nep-soc New Economics Papers
on Social Norms and Social Capital
Issue of 2013‒01‒12
eight papers chosen by
Fabio Sabatini
Universita' la Sapienza

  1. You Can’t Put Old Wine in New Bottles: The Effect of Newcomers on Coordination in Groups By McCarter, Matthew; Sheremeta, Roman
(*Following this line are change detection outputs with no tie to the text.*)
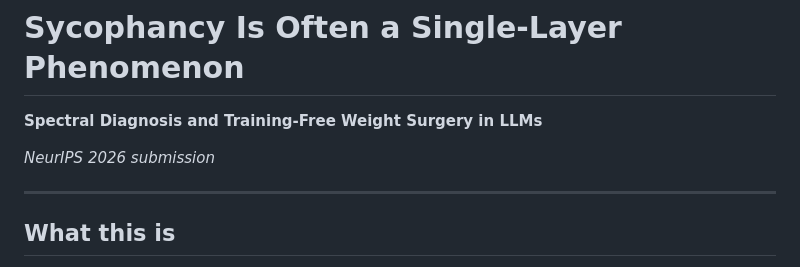
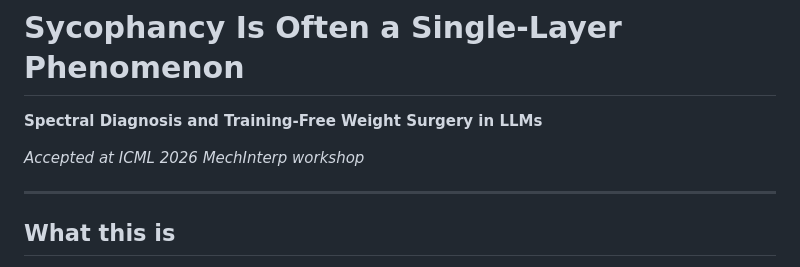
Before and after one commit to vcnoel/spectral-steering-v2, a Markdown page: README.md, the part around the change. Rendered like a GitHub page.

Commit message:
Update paper status from to ICML MechInterp workshop acceptance

```diff
--- a/README.md
+++ b/README.md
@@ -2,7 +2,7 @@
 
 **Spectral Diagnosis and Training-Free Weight Surgery in LLMs**
 
-*NeurIPS 2026 submission*
+*Accepted at ICML 2026 MechInterp workshop*
 
 ---
 
```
  2. Hidden Costs of Control in Social Groups By Wiederhold, Simon; Riener, Gerhard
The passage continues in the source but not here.